Comprised of public and private representatives from each community in the watershed, as well as officials from each county’s soil and water conservation district offices, the FCWMA was established to protect and enhance water quality in the watershed by merging their varied resources and individual interests to accomplish a common goal.
Developing a Sound Watershed Management Plan
Shortly after the FCWMA’s founding, the group received a Watershed Planning Grant from the Iowa Department of Natural Resources (DNR) and the Iowa Economic Development Authority (IEDA) to aid in its development. With these added funds, the authority worked to create a watershed management plan that outlined a series of goals to reduce flooding and improve water quality.

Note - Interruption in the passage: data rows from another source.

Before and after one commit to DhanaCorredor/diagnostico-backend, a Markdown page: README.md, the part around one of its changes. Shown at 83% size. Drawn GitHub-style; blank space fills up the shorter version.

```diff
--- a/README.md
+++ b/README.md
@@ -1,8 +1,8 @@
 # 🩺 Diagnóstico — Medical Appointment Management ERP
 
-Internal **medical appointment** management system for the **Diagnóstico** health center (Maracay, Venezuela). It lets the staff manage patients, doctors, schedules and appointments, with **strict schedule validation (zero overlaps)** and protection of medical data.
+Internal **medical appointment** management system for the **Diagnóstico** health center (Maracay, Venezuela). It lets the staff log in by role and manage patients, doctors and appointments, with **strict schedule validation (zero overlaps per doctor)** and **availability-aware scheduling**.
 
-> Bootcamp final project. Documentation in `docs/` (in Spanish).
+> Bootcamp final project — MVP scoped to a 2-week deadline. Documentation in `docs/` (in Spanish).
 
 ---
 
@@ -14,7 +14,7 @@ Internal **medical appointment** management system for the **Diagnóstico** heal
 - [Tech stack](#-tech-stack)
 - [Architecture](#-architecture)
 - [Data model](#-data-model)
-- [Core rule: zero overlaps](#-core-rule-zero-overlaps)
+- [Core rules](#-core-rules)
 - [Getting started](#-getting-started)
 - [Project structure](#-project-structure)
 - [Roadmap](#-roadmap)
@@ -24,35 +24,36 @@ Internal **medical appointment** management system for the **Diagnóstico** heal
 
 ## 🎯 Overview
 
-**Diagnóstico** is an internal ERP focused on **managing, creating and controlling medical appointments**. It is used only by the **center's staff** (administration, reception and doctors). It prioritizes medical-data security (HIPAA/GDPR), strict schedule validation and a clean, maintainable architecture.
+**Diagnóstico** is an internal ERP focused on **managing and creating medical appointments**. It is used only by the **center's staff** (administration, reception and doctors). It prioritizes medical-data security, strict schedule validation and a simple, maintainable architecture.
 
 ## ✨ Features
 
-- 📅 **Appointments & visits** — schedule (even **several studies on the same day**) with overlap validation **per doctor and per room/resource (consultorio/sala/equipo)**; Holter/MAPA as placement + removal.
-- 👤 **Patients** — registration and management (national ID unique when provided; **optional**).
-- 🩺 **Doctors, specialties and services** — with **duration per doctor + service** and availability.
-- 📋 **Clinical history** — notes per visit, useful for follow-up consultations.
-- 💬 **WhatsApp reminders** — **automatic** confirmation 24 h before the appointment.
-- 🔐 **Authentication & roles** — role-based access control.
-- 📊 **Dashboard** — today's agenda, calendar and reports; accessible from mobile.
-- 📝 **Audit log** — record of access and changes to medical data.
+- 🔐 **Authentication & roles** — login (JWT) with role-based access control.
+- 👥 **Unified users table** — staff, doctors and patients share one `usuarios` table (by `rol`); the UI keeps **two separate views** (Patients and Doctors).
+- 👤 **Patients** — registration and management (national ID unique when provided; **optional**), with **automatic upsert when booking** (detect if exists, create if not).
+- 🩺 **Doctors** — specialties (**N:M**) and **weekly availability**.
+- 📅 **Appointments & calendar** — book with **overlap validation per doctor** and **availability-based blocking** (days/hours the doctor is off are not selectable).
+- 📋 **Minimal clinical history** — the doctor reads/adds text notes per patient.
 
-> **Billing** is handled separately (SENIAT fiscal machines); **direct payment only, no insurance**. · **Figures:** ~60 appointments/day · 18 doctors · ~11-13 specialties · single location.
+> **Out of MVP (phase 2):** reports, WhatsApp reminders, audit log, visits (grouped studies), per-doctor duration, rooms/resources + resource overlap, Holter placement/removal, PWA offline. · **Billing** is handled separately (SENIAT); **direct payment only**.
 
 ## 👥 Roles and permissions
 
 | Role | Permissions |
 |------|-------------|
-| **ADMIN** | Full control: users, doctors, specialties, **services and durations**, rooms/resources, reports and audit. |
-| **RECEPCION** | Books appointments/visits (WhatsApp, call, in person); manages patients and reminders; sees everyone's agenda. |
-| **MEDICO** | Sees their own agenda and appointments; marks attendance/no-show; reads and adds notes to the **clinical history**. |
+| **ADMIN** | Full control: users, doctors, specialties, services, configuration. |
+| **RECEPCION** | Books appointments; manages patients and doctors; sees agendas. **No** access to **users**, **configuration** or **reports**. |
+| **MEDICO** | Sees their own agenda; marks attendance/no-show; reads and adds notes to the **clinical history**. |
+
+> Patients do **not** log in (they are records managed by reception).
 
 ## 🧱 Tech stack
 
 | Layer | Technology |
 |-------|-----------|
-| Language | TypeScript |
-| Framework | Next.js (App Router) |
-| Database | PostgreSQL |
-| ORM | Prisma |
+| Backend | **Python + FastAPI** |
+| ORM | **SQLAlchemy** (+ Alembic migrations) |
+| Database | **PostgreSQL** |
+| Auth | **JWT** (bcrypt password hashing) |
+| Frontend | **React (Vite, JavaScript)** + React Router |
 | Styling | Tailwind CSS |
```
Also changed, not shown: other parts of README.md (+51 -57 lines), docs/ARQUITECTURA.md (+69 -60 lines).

The first step in this process included the compilation of a detailed watershed assessment. The Snyder & Associates team provided data they gathered from extensive hydraulic and hydrologic modeling and prepared recommendations for flood reduction, rural and urban land planning management and development, stormwater detention, and stream corridor restoration. Equipped with this information, along with input from rural and urban residents, local leaders, and environmental agencies, the Fourmile Watershed Management Plan was assembled.
Using that plan as a guide, the FCWMA team has completed a great deal of work in the intervening years. This includes extensive floodplain modeling and most recently, a Letter of Map Amendment (LOMA) for the City of Slater. This plan continues to strengthen the partnership between rural and urban residents and helps provide improvements to the surrounding communities.
City and county leaders have been incredibly proud of the work that’s been performed as a result of the FCWMA formation. The numerous jurisdictions impacted by the watershed have been completely engaged with the process, enabling multiple initiatives to move forward. Several members envision the FCWMA’s progress to stand as an example for similar watersheds around the state and the country.
Environmental Excellence Award Recognizes Program Success
A short three years after its formation, the FCWMA was a recipient of the Governor’s Iowa Environmental Excellence Award for implementing viable environmental improvements on Fourmile Creek. Presented annually by the current Governor, this award is given to a handful of Iowa businesses and government institutions for efforts made to adopt environmentally sustainable strategies that advance the preservation of the state’s natural resources. It also serves to recognize the contributions made by the authority’s members.
The Fourmile Creek Watershed Management Authority involves a team of individuals from several walks of life — large and small communities, rural and urban areas, public and private organizations. However, they all share a common interest in the Fourmile Creek Watershed. Thanks to the efforts of this group, several sustainable initiatives have been implemented and will continue to be implemented, to improve water quality and flood reduction in this vast and treasured resource.
Read more details on the Governor’s Iowa Environmental Excellence Awards. The awards are sponsored by the Governor’s Office, the Iowa Department of Natural Resources, the Iowa Department of Agriculture and Land Stewardship, the Iowa Department of Economic Development, the Iowa Department of Education, the Iowa Department of Public Health, and the Iowa Waste Reduction Center.